Change detection data:
== Segment start ==
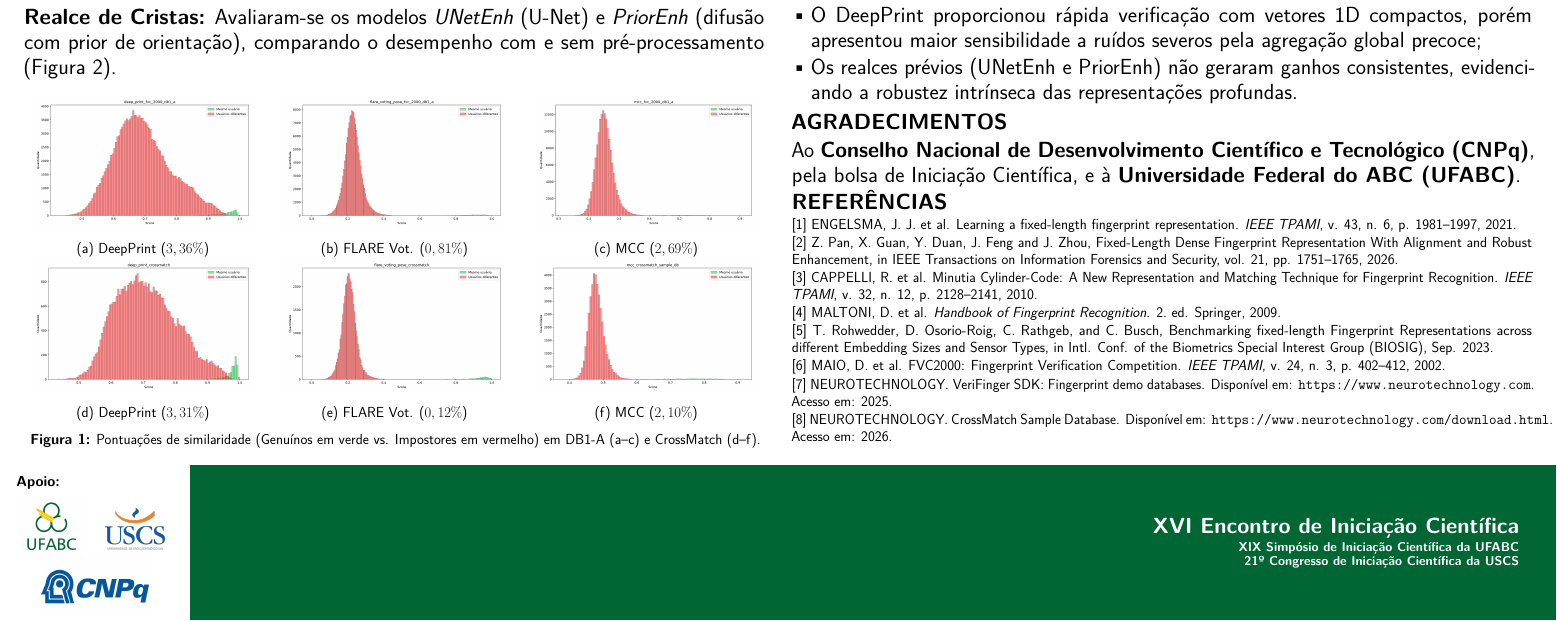
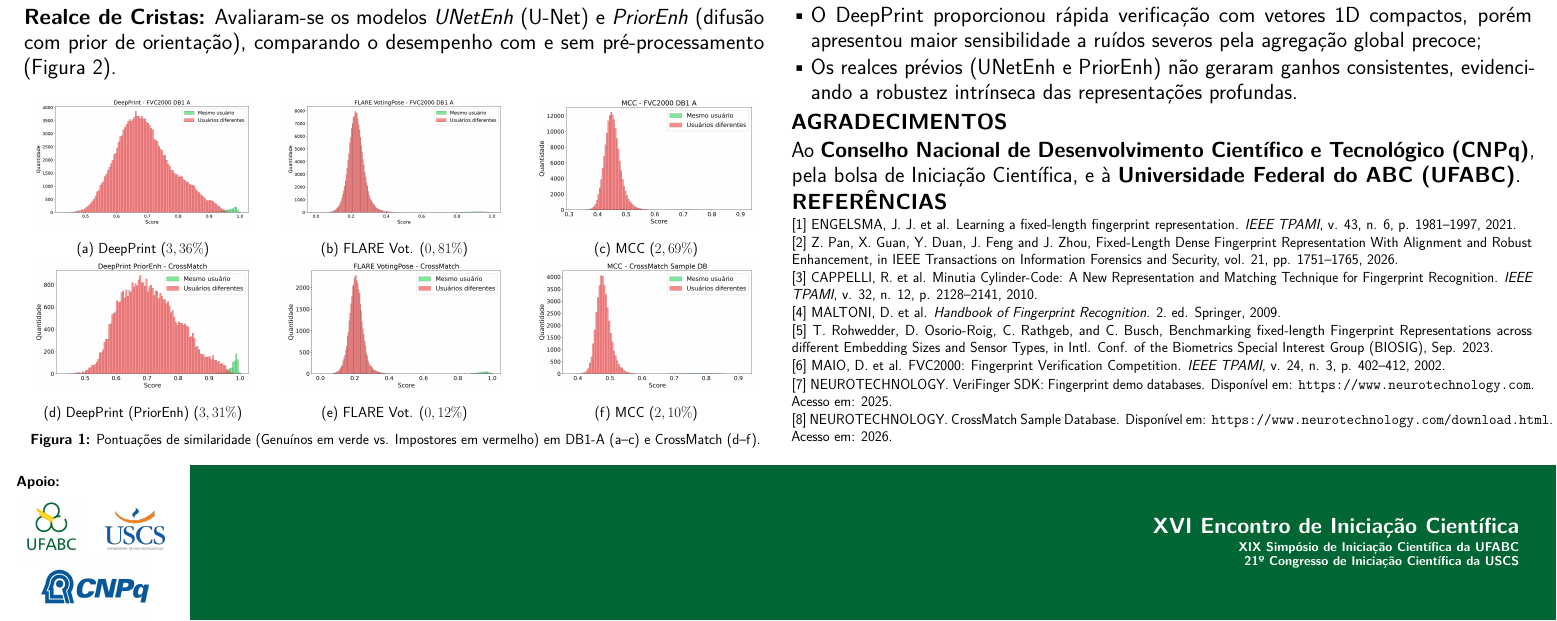
Before and after one commit to Thiago-Fernandes-Dias/ic_2025_poster, a LaTeX document (main.tex): part of the page, cut so that both start at the same text. Compiled offline with pdfLaTeX.

Commit message:
refactor(poster): update result figures and remove unused images
- Remove unused figures from figures/results/
- Update DeepPrint crossmatch figure to use PriorEnh
- Refresh result plots for DeepPrint, FLARE, and MCC

```diff
--- a/main.tex
+++ b/main.tex
@@ -142,8 +142,8 @@
     % Linha 2: Neurotechnology CrossMatch
     \begin{minipage}[b]{0.32\linewidth}
       \centering
-      \includegraphics[width=0.92\linewidth]{figures/results/deep_print_crossmatch.png}\\[0.06cm]
-      {\fontsize{24pt}{28pt}\selectfont (d) DeepPrint ($3,31\%$)}
+      \includegraphics[width=0.92\linewidth]{figures/results/deep_print_priorenh_crossmatch.png}\\[0.06cm]
+      {\fontsize{24pt}{28pt}\selectfont (d) DeepPrint (PriorEnh) ($3,31\%$)}
     \end{minipage}\hfill
     \begin{minipage}[b]{0.32\linewidth}
       \centering
```
Also changed, not shown: figures/results/conceptual_overview_deepprint.png (deleted), figures/results/deep_print_crossmatch.png (deleted), figures/results/deep_print_fvc_2000_db1_a.png, figures/results/deep_print_priorenh_crossmatch.png (added), figures/results/flare_voting_pose_crossmatch.png, figures/results/flare_voting_pose_fvc_2000_db1_a.png, figures/results/mcc_crossmatch_sample_db.png, figures/results/mcc_fvc_2000_db1_a.png.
== Segment end ==
A verbatim copy of every record is to be produced, and pictures are to be excluded from it.

Before and after one commit to Thiago-Fernandes-Dias/ic_2025_poster, a LaTeX document (main.tex): part of the page, cut so that both start at the same text. Compiled offline with pdfLaTeX.

Commit message:
refactor(poster): update result figures and remove unused images
- Remove unused figures from figures/results/
- Update DeepPrint crossmatch figure to use PriorEnh
- Refresh result plots for DeepPrint, FLARE, and MCC

```diff
--- a/main.tex
+++ b/main.tex
@@ -142,8 +142,8 @@
     % Linha 2: Neurotechnology CrossMatch
     \begin{minipage}[b]{0.32\linewidth}
       \centering
-      \includegraphics[width=0.92\linewidth]{figures/results/deep_print_crossmatch.png}\\[0.06cm]
-      {\fontsize{24pt}{28pt}\selectfont (d) DeepPrint ($3,31\%$)}
+      \includegraphics[width=0.92\linewidth]{figures/results/deep_print_priorenh_crossmatch.png}\\[0.06cm]
+      {\fontsize{24pt}{28pt}\selectfont (d) DeepPrint (PriorEnh) ($3,31\%$)}
     \end{minipage}\hfill
     \begin{minipage}[b]{0.32\linewidth}
       \centering
```
Also changed, not shown: figures/results/conceptual_overview_deepprint.png (deleted), figures/results/deep_print_crossmatch.png (deleted), figures/results/deep_print_fvc_2000_db1_a.png, figures/results/deep_print_priorenh_crossmatch.png (added), figures/results/flare_voting_pose_crossmatch.png, figures/results/flare_voting_pose_fvc_2000_db1_a.png, figures/results/mcc_crossmatch_sample_db.png, figures/results/mcc_fvc_2000_db1_a.png.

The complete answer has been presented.